### Input material
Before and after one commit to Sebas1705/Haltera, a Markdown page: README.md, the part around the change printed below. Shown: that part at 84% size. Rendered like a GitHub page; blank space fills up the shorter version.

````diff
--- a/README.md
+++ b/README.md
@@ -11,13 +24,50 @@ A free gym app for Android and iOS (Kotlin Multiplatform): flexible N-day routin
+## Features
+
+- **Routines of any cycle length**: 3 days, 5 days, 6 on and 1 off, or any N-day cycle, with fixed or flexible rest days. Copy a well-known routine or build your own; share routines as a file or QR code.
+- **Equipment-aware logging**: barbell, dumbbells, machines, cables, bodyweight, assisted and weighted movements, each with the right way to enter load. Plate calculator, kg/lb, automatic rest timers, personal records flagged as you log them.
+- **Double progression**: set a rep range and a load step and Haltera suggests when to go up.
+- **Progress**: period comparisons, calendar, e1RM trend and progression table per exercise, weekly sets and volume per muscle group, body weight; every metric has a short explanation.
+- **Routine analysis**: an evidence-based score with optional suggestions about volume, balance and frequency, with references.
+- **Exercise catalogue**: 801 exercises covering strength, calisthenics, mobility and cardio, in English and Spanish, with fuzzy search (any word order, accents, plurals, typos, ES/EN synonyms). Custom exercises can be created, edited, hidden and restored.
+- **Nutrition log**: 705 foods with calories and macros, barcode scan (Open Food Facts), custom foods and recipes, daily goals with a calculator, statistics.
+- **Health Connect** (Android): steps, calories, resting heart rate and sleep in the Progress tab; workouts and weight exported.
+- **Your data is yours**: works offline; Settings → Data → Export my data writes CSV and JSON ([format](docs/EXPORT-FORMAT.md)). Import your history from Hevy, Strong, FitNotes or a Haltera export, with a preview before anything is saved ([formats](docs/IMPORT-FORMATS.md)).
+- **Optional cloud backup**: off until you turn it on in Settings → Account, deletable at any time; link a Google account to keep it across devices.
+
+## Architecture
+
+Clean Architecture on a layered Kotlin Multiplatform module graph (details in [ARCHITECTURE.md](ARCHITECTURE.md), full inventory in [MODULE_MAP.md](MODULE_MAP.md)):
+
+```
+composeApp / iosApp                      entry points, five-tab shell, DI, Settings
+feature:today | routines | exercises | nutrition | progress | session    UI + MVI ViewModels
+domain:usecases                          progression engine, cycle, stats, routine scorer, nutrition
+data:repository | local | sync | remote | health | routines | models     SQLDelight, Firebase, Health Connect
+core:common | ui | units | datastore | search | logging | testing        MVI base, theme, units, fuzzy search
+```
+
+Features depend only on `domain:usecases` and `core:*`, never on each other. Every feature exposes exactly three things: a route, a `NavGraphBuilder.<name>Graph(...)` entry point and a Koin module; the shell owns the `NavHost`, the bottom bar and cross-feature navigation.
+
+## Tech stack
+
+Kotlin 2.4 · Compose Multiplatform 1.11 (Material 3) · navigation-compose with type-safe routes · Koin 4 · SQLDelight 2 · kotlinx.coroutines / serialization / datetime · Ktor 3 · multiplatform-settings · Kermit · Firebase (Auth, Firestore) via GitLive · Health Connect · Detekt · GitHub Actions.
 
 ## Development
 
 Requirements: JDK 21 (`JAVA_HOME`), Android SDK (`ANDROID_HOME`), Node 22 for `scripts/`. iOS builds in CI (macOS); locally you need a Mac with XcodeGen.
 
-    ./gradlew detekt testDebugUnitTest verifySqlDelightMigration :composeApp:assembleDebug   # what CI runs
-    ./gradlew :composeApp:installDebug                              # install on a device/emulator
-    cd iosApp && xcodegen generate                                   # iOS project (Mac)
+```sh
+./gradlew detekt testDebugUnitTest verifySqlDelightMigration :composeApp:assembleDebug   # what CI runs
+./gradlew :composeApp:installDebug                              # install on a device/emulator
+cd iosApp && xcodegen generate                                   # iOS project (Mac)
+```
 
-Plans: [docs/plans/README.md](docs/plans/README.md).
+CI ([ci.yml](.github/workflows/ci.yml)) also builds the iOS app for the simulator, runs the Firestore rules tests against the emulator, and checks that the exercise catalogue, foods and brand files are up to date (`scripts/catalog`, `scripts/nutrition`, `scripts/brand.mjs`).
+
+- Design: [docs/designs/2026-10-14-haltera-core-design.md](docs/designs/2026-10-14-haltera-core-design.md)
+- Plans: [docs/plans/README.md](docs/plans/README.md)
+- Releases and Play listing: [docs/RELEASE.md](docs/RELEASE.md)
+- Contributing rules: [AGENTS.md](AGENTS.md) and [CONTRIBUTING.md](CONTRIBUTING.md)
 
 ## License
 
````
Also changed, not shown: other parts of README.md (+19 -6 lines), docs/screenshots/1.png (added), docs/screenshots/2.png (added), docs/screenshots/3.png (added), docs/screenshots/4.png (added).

### Task brief
Output the listing above word for word.

### Your solution
Before and after one commit to Sebas1705/Haltera, a Markdown page: README.md, the part around the change printed below. Shown: that part at 84% size. Rendered like a GitHub page; blank space fills up the shorter version.

````diff
--- a/README.md
+++ b/README.md
@@ -11,13 +24,50 @@ A free gym app for Android and iOS (Kotlin Multiplatform): flexible N-day routin
+## Features
+
+- **Routines of any cycle length**: 3 days, 5 days, 6 on and 1 off, or any N-day cycle, with fixed or flexible rest days. Copy a well-known routine or build your own; share routines as a file or QR code.
+- **Equipment-aware logging**: barbell, dumbbells, machines, cables, bodyweight, assisted and weighted movements, each with the right way to enter load. Plate calculator, kg/lb, automatic rest timers, personal records flagged as you log them.
+- **Double progression**: set a rep range and a load step and Haltera suggests when to go up.
+- **Progress**: period comparisons, calendar, e1RM trend and progression table per exercise, weekly sets and volume per muscle group, body weight; every metric has a short explanation.
+- **Routine analysis**: an evidence-based score with optional suggestions about volume, balance and frequency, with references.
+- **Exercise catalogue**: 801 exercises covering strength, calisthenics, mobility and cardio, in English and Spanish, with fuzzy search (any word order, accents, plurals, typos, ES/EN synonyms). Custom exercises can be created, edited, hidden and restored.
+- **Nutrition log**: 705 foods with calories and macros, barcode scan (Open Food Facts), custom foods and recipes, daily goals with a calculator, statistics.
+- **Health Connect** (Android): steps, calories, resting heart rate and sleep in the Progress tab; workouts and weight exported.
+- **Your data is yours**: works offline; Settings → Data → Export my data writes CSV and JSON ([format](docs/EXPORT-FORMAT.md)). Import your history from Hevy, Strong, FitNotes or a Haltera export, with a preview before anything is saved ([formats](docs/IMPORT-FORMATS.md)).
+- **Optional cloud backup**: off until you turn it on in Settings → Account, deletable at any time; link a Google account to keep it across devices.
+
+## Architecture
+
+Clean Architecture on a layered Kotlin Multiplatform module graph (details in [ARCHITECTURE.md](ARCHITECTURE.md), full inventory in [MODULE_MAP.md](MODULE_MAP.md)):
+
+```
+composeApp / iosApp                      entry points, five-tab shell, DI, Settings
+feature:today | routines | exercises | nutrition | progress | session    UI + MVI ViewModels
+domain:usecases                          progression engine, cycle, stats, routine scorer, nutrition
+data:repository | local | sync | remote | health | routines | models     SQLDelight, Firebase, Health Connect
+core:common | ui | units | datastore | search | logging | testing        MVI base, theme, units, fuzzy search
+```
+
+Features depend only on `domain:usecases` and `core:*`, never on each other. Every feature exposes exactly three things: a route, a `NavGraphBuilder.<name>Graph(...)` entry point and a Koin module; the shell owns the `NavHost`, the bottom bar and cross-feature navigation.
+
+## Tech stack
+
+Kotlin 2.4 · Compose Multiplatform 1.11 (Material 3) · navigation-compose with type-safe routes · Koin 4 · SQLDelight 2 · kotlinx.coroutines / serialization / datetime · Ktor 3 · multiplatform-settings · Kermit · Firebase (Auth, Firestore) via GitLive · Health Connect · Detekt · GitHub Actions.
 
 ## Development
 
 Requirements: JDK 21 (`JAVA_HOME`), Android SDK (`ANDROID_HOME`), Node 22 for `scripts/`. iOS builds in CI (macOS); locally you need a Mac with XcodeGen.
 
-    ./gradlew detekt testDebugUnitTest verifySqlDelightMigration :composeApp:assembleDebug   # what CI runs
-    ./gradlew :composeApp:installDebug                              # install on a device/emulator
-    cd iosApp && xcodegen generate                                   # iOS project (Mac)
+```sh
+./gradlew detekt testDebugUnitTest verifySqlDelightMigration :composeApp:assembleDebug   # what CI runs
+./gradlew :composeApp:installDebug                              # install on a device/emulator
+cd iosApp && xcodegen generate                                   # iOS project (Mac)
+```
 
-Plans: [docs/plans/README.md](docs/plans/README.md).
+CI ([ci.yml](.github/workflows/ci.yml)) also builds the iOS app for the simulator, runs the Firestore rules tests against the emulator, and checks that the exercise catalogue, foods and brand files are up to date (`scripts/catalog`, `scripts/nutrition`, `scripts/brand.mjs`).
+
+- Design: [docs/designs/2026-10-14-haltera-core-design.md](docs/designs/2026-10-14-haltera-core-design.md)
+- Plans: [docs/plans/README.md](docs/plans/README.md)
+- Releases and Play listing: [docs/RELEASE.md](docs/RELEASE.md)
+- Contributing rules: [AGENTS.md](AGENTS.md) and [CONTRIBUTING.md](CONTRIBUTING.md)
 
 ## License
 
````
Also changed, not shown: other parts of README.md (+19 -6 lines), docs/screenshots/1.png (added), docs/screenshots/2.png (added), docs/screenshots/3.png (added), docs/screenshots/4.png (added).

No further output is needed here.